By Konrad Putzier
A Long Island-based contractor was forced to pay $6 million to labor groups for breaking a collective bargaining agreement.
The settlement is one of the largest in a growing number of “alter ego” lawsuits amid fierce competition between union and non-union workers.
In the lawsuit filed in January 2013, labor groups Metal Lathers Local 46 and Council of Carpenters accused River Avenue Contracting of creating alter ego companies and using them to hire non-union workers.
River Avenue assumed the names RNC Industries and Extreme Concrete Corp., but kept the same employees and address, the suit alleged — in effect breaking a collective bargaining agreement.
The $6 million settlement reached in March reflects the money lost to various union funds.
River Avenue, which specializes in concrete construction and excavation, has worked on more than a dozen publicly funded affordable housing projects in New York City, including L&M Development’s Navy Green and Harlem River Point. River Avenue declined to comment for this report.
Lawyers say these lawsuits have become more frequent recently, partly as a result of shrinking profit margins and the rise of non-union labor in contracting.
“The growth of alter ego suits tends to coincide with an industry being under financial stress,” said lawyer Thomas Kennedy, who represented Local 46 and has fought several alter ego lawsuits. “I have seen the same happen in the garment, printing and light manufacturing industries.
“Generally, if an employer is doing fine with unions making lots of money, they stay put. But if competitive pressure is there, they often try to set up an alter ego company.”
Richard Anderson, president of the trade group New York Building Congress, said that the current boom in New York construction activity has increased competition among construction companies and between union and non-union workers. “Everyone is looking to reduce costs, and one way of doing that is to employ non-union firms,” he said.
The growing frequency of lawsuits filed by labor groups can be partially explained as a reaction to this competition.
Another explanation may lie within the federal court system, under which alter ego lawsuits generally fall.
James Terry of law Firm Zetlin & De Chiara LLP, who has represented several contractors, said federal courts have become better at handling alter ego suits. This means cases can be processed fairly quickly, making it less onerous to sue.

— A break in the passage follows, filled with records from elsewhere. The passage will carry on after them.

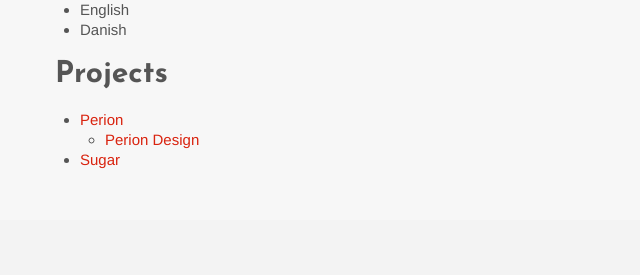
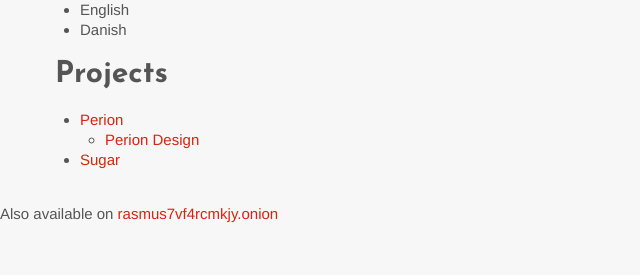
Before and after one commit to RWejlgaard/wejlgaard.com, a PHP site: page / in a window 1280 px wide. Shown: the part 685-960 px from the top of the page, without its empty margins (0-640 px from the left). Before the commit the page ends 853 px from the top, so only its background shows below. Run offline with PHP 8.4, Linux system fonts and the light colour scheme.

Commit message:
added tor link

```diff
--- a/index.php
+++ b/index.php
@@ -22,6 +22,8 @@ if ($handle) {
 }
 ?>
 </textarea>
+<br/>
+<p>Also available on <a href="rasmus7vf4rcmkjy.onion">rasmus7vf4rcmkjy.onion</a></p>
 
 <script src="http://<?php echo $_SERVER["HTTP_HOST"];?>/v/0.2/strapdown.js"></script>
 </body>
```
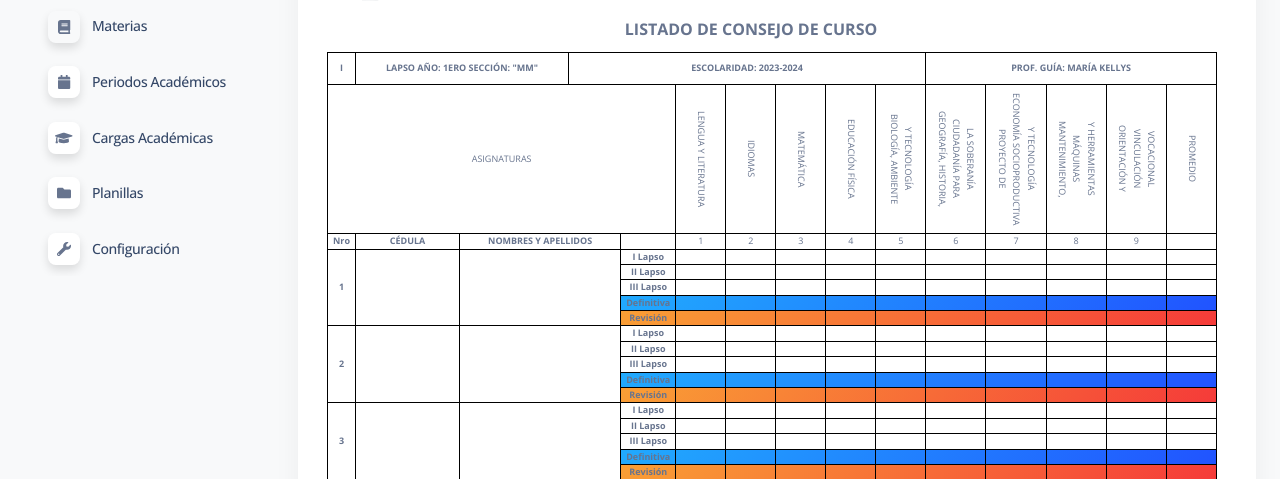
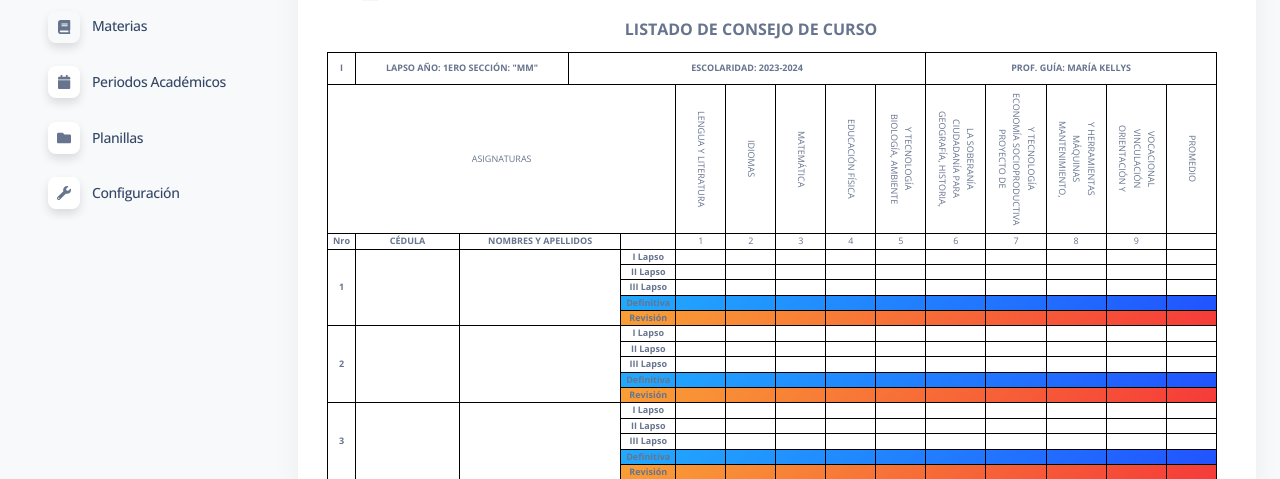
Before and after one commit to georgbztt/ETPZ, a Django app: page /notas/cargar in a window 1280 px wide. Shown: the part 280-759 px from the top of the page. Run offline with Django 3.2, Linux system fonts and the light colour scheme; a user stored in the database is signed in; some libraries are stand-ins or nearby versions.

Commit message:
Remueve el titulo "Cargas Academicas"

```diff
--- a/apps/templates/includes/sidebar.html
+++ b/apps/templates/includes/sidebar.html
@@ -75,15 +75,6 @@
             <i class="fas fa-calendar" aria-hidden="true"></i>
           </div>
           <span class="nav-link-text ms-1 text-dark">Periodos Académicos</span>
-        </a>
-      </li>
-
-      <li class="nav-item">
-        <a class="nav-link {% if 'carga' in segment %} active text-white {% endif %}" href="{% url 'carga' %}">
-          <div class="icon icon-shape icon-sm shadow border-radius-md bg-white text-center me-2 d-flex align-items-center justify-content-center">
-            <i class="fas fa-graduation-cap" aria-hidden="true"></i>
-          </div>
-          <span class="nav-link-text ms-1 text-dark">Cargas Académicas</span>
         </a>
       </li>
 
```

“These are attractive cases for unions because the nature of the federal system makes them more expeditious than under an overburdened state course system,” Terry explained.

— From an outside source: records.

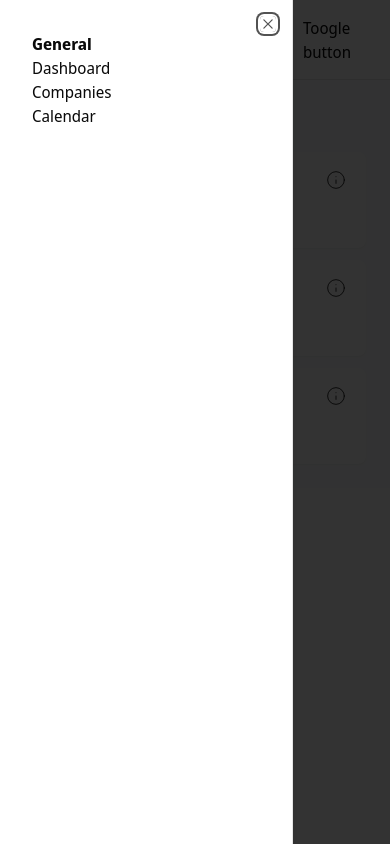
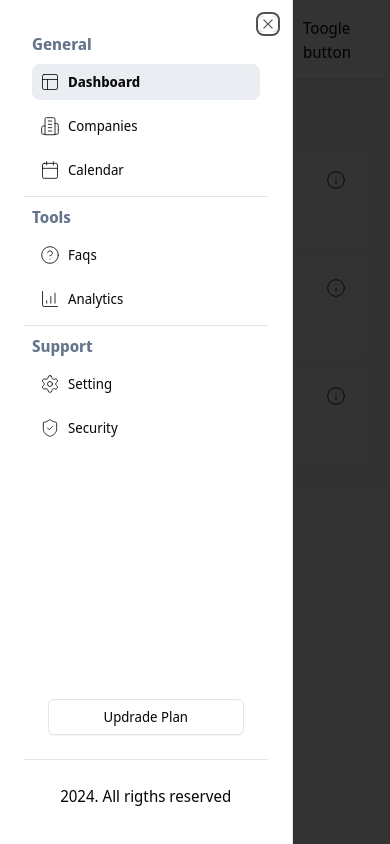
Before and after one commit to Walter-Daniel/business-dashboard, a Next.js app: page / in a window 390 px wide. Both pictures are taken after a click on the button 20 px from the left and 39 px from the top of the page. Built offline with nearby package versions, Linux system fonts and the light colour scheme.

Commit message:
add: Mobile Sidebar

```diff
--- /dev/null
+++ b/components/sidebarItem/SidebarItem.tsx
@@ -0,0 +1,26 @@
+'use client';
+
+import Link from 'next/link';
+import { usePathname } from 'next/navigation';
+
+import { cn } from '@/lib/utils';
+
+import { SidebarItemsProps } from './sideBarItem.interface';
+
+export const SidebarItem = (props: SidebarItemsProps) => {
+    const { item } = props;
+
+    const pathname = usePathname();
+    const activePath = pathname === item.href;
+  return (
+    <Link
+        href={item.href}
+        className={cn(`flex gap-x-2 mt-2 light:text-slate-700 dark:text-white text-sm items-center hover:bg-slate-300/20 p-2 rounded-lg cursor-pointer transition-all`,
+            activePath && 'bg-slate-400/20 font-semibold'
+        )}
+    >
+        <item.icon className='h-5 w-5' strokeWidth={1} />
+        {item.label}
+    </Link>
+  )
+}
--- /dev/null
+++ b/components/sidebarItem/index.ts
@@ -0,0 +1 @@
+export * from './SidebarItem'
--- /dev/null
+++ b/components/sidebarItem/sideBarItem.interface.ts
@@ -0,0 +1,10 @@
+import { LucideIcon } from "lucide-react";
+
+export interface SidebarItemsProps {
+    item: {
+        label: string;
+        icon: LucideIcon;
+        href: string;
+    },
+    key: string;
+}
--- a/components/sidebarRoutes/SidebarRoutes.tsx
+++ b/components/sidebarRoutes/SidebarRoutes.tsx
@@ -1,17 +1,52 @@
+'use client';
+
+import { SidebarItem } from '../sidebarItem';
+import { Button } from '../ui';
+import { Separator } from '../ui/separator';
 import { dataGeneralSideBar, dataSupportSidebar, dataToolsSidebar } from './sidebarRoutes.data';
-
 
 export const SidebarRoutes = () => {
   return (
     <div className='flex flex-col justify-between h-full'>
-        <div>
-            <div className='p-2 md:p-6'>
-                <p className='font-bold'>General</p>
-                {dataGeneralSideBar.map((item) => (
-                    <p key={item.label}>{item.label}</p>
-                ))}
-            </div>
+      <div>
+        <div className='p-2 md:p-6'>
+          <p className='font-bold text-slate-500 mb-2'>General</p>
+          {dataGeneralSideBar.map((item) => (
+            <SidebarItem key={item.label} item={item} />
+          ))}
         </div>
+
+        <Separator />
+
+        <div className='p-2 md:p-6'>
+          <p className='font-bold text-slate-500 mb-2'>Tools</p>
+          {dataToolsSidebar.map((item) => (
+            <SidebarItem key={item.label} item={item} />
+          ))}
+        </div>
+
+        <Separator />
+
+        <div className='p-2 md:p-6'>
+          <p className='font-bold text-slate-500 mb-2'>Support</p>
+          {dataSupportSidebar.map((item) => (
+            <SidebarItem key={item.label} item={item} />
+          ))}
+        </div>
+      </div>
+      <div>
+        <div className='text-center p-6'>
+          <Button variant="outline" className='w-full'>
+            Updrade Plan
+          </Button>
+        </div>
+
+        <Separator />
+
+        <footer className='mt-3 p-3 text-center'>
+          2024. All rigths reserved
+        </footer>
+      </div>
     </div>
   )
 }
```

“It is likely we will see more of these lawsuits – the success rate is such as to encourage them.”